- Read aloud Max Found Two Sticks, a book about a boy who uses two sticks to beat out the rhythms of the city around him.
- Discuss how musical instruments can be found all around. For instance, Max used sticks. Primitive people used shells and animal horns.
- Allow students to use the materials provided available in classroom to create musical instruments. Students don't have to make an instrument if they can use objects or materials in the classroom to make sounds (for example, a zipper on a backpack or a desktop to drum).
- Listen to brief excerpts from classical music pieces to hear how orchestras "play" various emotions.
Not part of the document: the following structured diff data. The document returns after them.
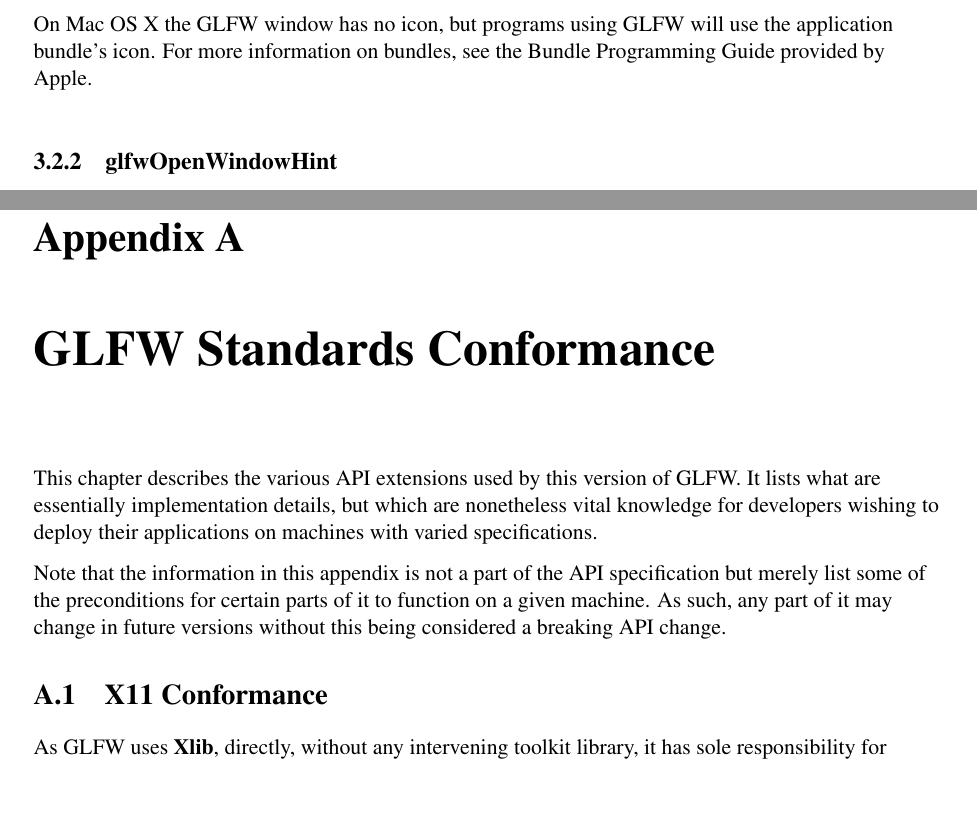
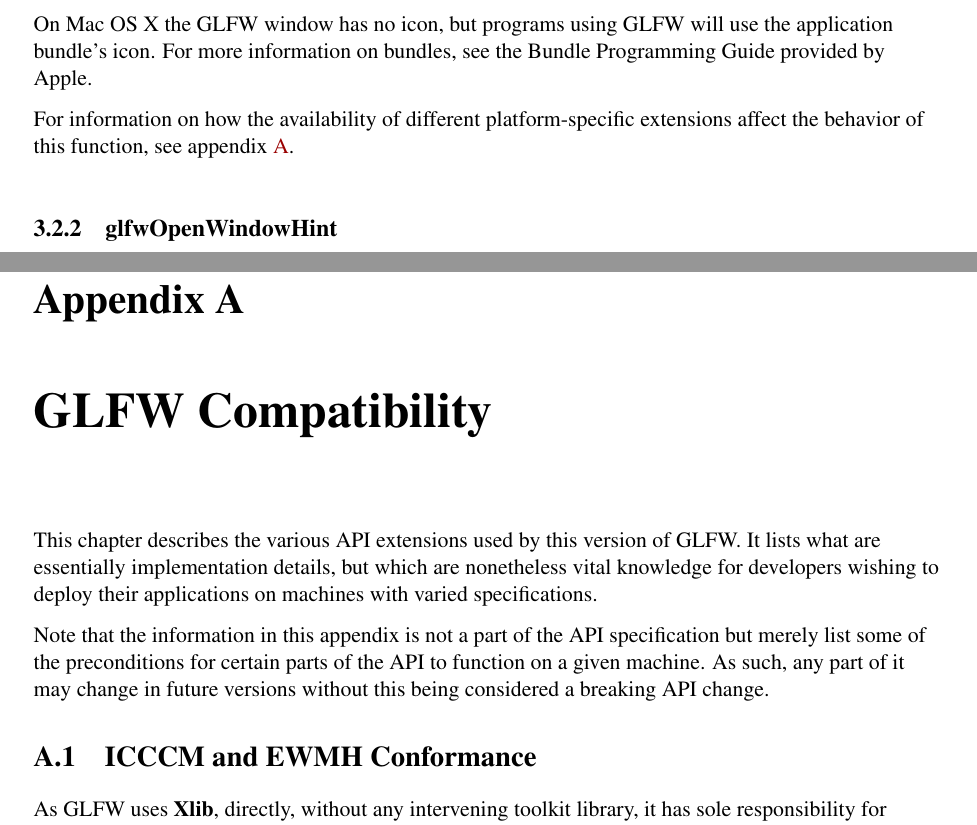
Before and after one commit to glfw/glfw-legacy, a LaTeX document (docs/glfwrm.tex): two parts of pages 14 and 65 of 67, joined at a grey line, cut so that both start at the same text, the shorter picture padded with empty space. Compiled offline with pdfLaTeX; the source files are stored in an older character set and shown here as Unicode.

Commit message:
Various tweaks, added links from functions to appendix.

```diff
--- a/docs/glfwrm.tex
+++ b/docs/glfwrm.tex
@@ -423,6 +423,10 @@
 On Mac OS X the \GLFW\ window has no icon, but programs using \GLFW\ will use
 the application bundle's icon.  For more information on bundles, see the Bundle
 Programming Guide provided by Apple.
+
+For information on how the availability of different platform-specific
+extensions affect the behavior of this function, see appendix
+\ref{chap:compatibility}.
 \end{refnotes}
 
 
@@ -3079,7 +3086,8 @@
 % GLFW Standards Conformance
 %-------------------------------------------------------------------------
 \appendix
-\chapter{GLFW Standards Conformance}
+\chapter{GLFW Compatibility}
+\label{chap:compatibility}
 \thispagestyle{fancy}
 
 This chapter describes the various API extensions used by this version of
@@ -3088,12 +3096,12 @@
 on machines with varied specifications.
 
 Note that the information in this appendix is not a part of the API
-specification but merely list some of the preconditions for certain parts of it
-to function on a given machine.  As such, any part of it may change in future
-versions without this being considered a breaking API change.
-
-%-------------------------------------------------------------------------
-\section{X11 Conformance}
+specification but merely list some of the preconditions for certain parts of
+the API to function on a given machine.  As such, any part of it may change in
+future versions without this being considered a breaking API change.
+
+%-------------------------------------------------------------------------
+\section{ICCCM and EWMH Conformance}
 
 As \GLFW\ uses \textbf{Xlib}, directly, without any intervening toolkit
 library, it has sole responsibility for interacting well with the many and
```
Also changed, not shown: docs/glfwrm.tex (3 more changed lines).
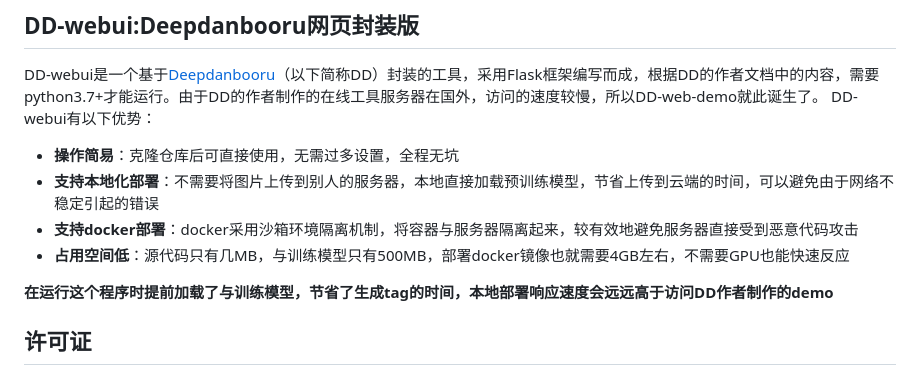
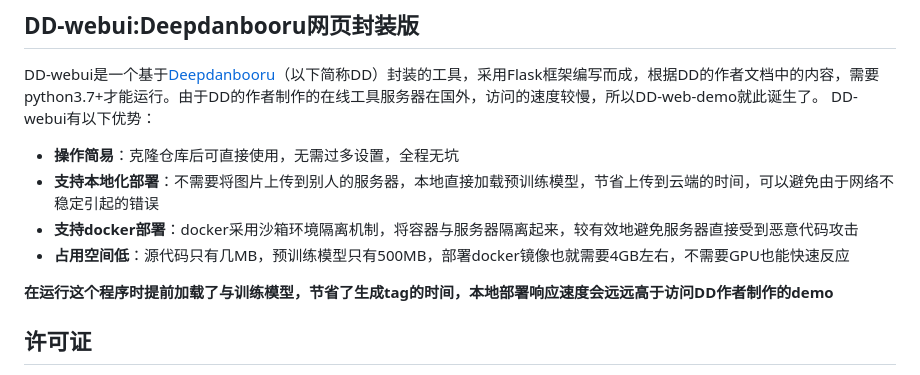
Before and after one commit to tianhuzong/DD-web-demo, a Markdown page: README.md, the part around the change. Drawn GitHub-style.

Commit message:
又修改一个错别字

```diff
--- a/README.md
+++ b/README.md
@@ -13,7 +13,7 @@ DD-webui有以下优势：
 * **操作简易**：克隆仓库后可直接使用，无需过多设置，全程无坑
 * **支持本地化部署**：不需要将图片上传到别人的服务器，本地直接加载预训练模型，节省上传到云端的时间，可以避免由于网络不稳定引起的错误
 * **支持docker部署**：docker采用沙箱环境隔离机制，将容器与服务器隔离起来，较有效地避免服务器直接受到恶意代码攻击
-* **占用空间低**：源代码只有几MB，与训练模型只有500MB，部署docker镜像也就需要4GB左右，不需要GPU也能快速反应
+* **占用空间低**：源代码只有几MB，预训练模型只有500MB，部署docker镜像也就需要4GB左右，不需要GPU也能快速反应
 
 **在运行这个程序时提前加载了与训练模型，节省了生成tag的时间，本地部署响应速度会远远高于访问DD作者制作的demo**
 
```
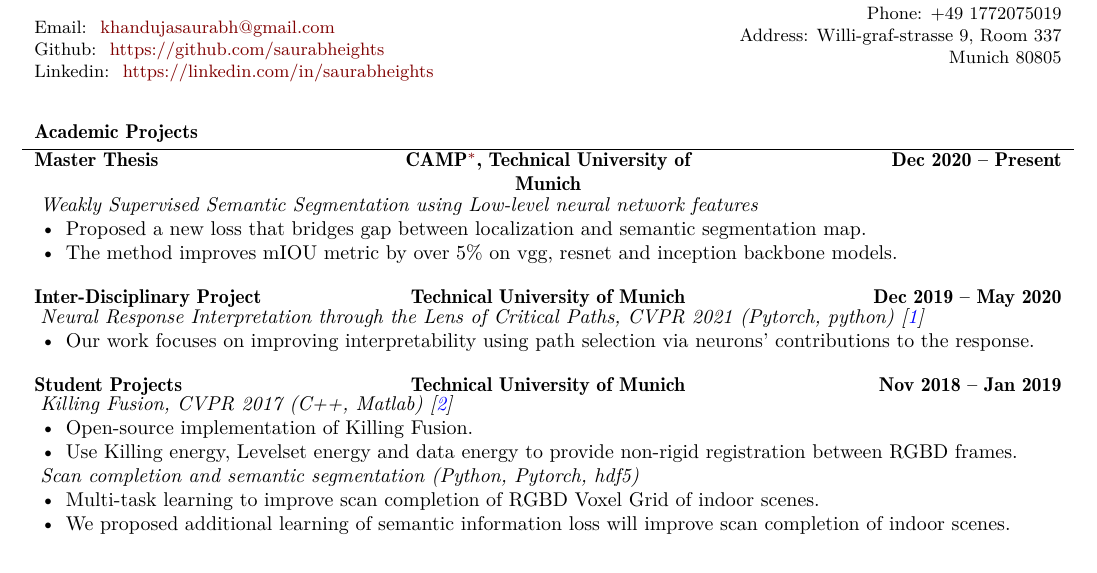
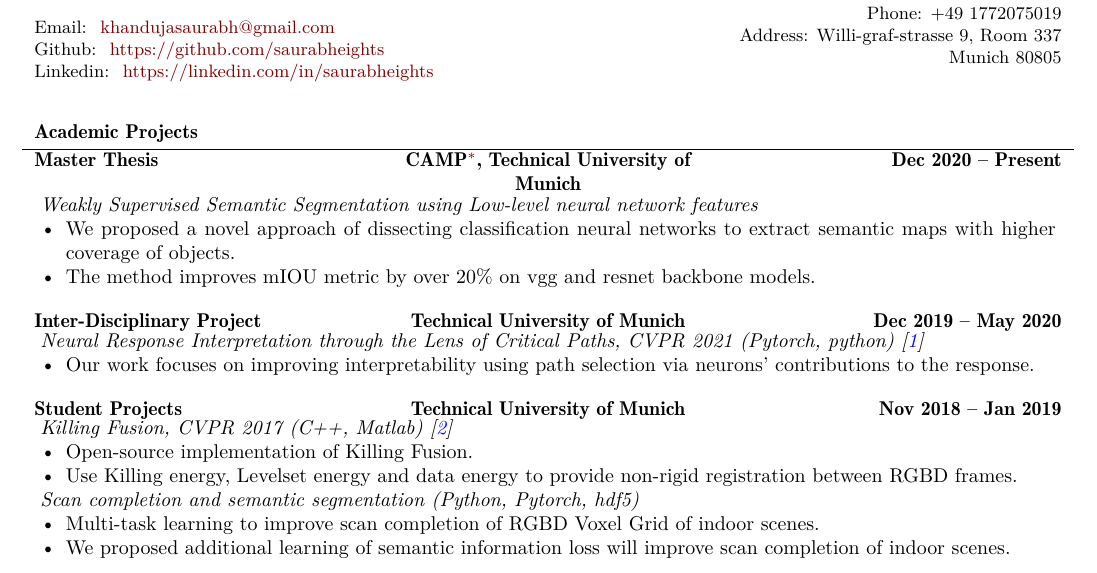
Before and after one commit to saurabheights/CourseOfLife, a LaTeX document (main.tex): part of page 1 of 2, cut so that both start at the same text. Compiled offline with XeLaTeX; a missing font is replaced by an installed copy or a similar font.

Commit message:
Add files via upload

```diff
--- a/main.tex
+++ b/main.tex
@@ -58,8 +58,8 @@
     \begin{cvsubsection}[2]{Master Thesis}{CAMP\footnote{\href{http://campar.in.tum.de/Chair/ResearchIssueComputerVision}{http://campar.in.tum.de/Chair/ResearchIssueComputerVision}}, Technical University of Munich}{Dec 2020 -- Present}
     \textit{Weakly Supervised Semantic Segmentation using Low-level neural network features}
         \begin{itemize}
-            \item Proposed a new loss that bridges gap between localization and semantic segmentation map.
-            \item The method improves mIOU metric by over 5\% on vgg, resnet and inception backbone models.
+            \item We proposed a novel approach of dissecting classification neural networks to extract semantic maps with higher coverage of objects.
+            \item The method improves mIOU metric by over 20\% on vgg and resnet backbone models.
         \end{itemize}
     \end{cvsubsection}
 
```
Also changed, not shown: Resume.pdf, main.tex (2 more changed lines).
For example, Night on Bald Mountain by Mussorgsky is "angry"; Moonlight Sonata by Beethoven is "sad"; Stars and Stripes Forever by Sousa is "happy."
- Discuss how tempo, dynamics, and pitcho (speed) and rhythm.
- Have students use play various emotions on their musical instruments to express various emotions.
- If possible, use additional time or sessions to investigate dynamics (loud or soft) and pitch (high or low). Play classical music pieces as a demonstration, and allow students to use their found object instruments to investigate musical concepts in a hands-on way.
Evaluate (Outcomes to look for):
- Student participation and engagement
- Students' ability to analyze and describe melodic variations in musical pieces
- Students' ability to create and use instruments to demonstrate musical concepts such as tempo, dynamics, and pitch.
Click this link to see additional learning goals, grade-level benchmarks, and standards covered in this lesson.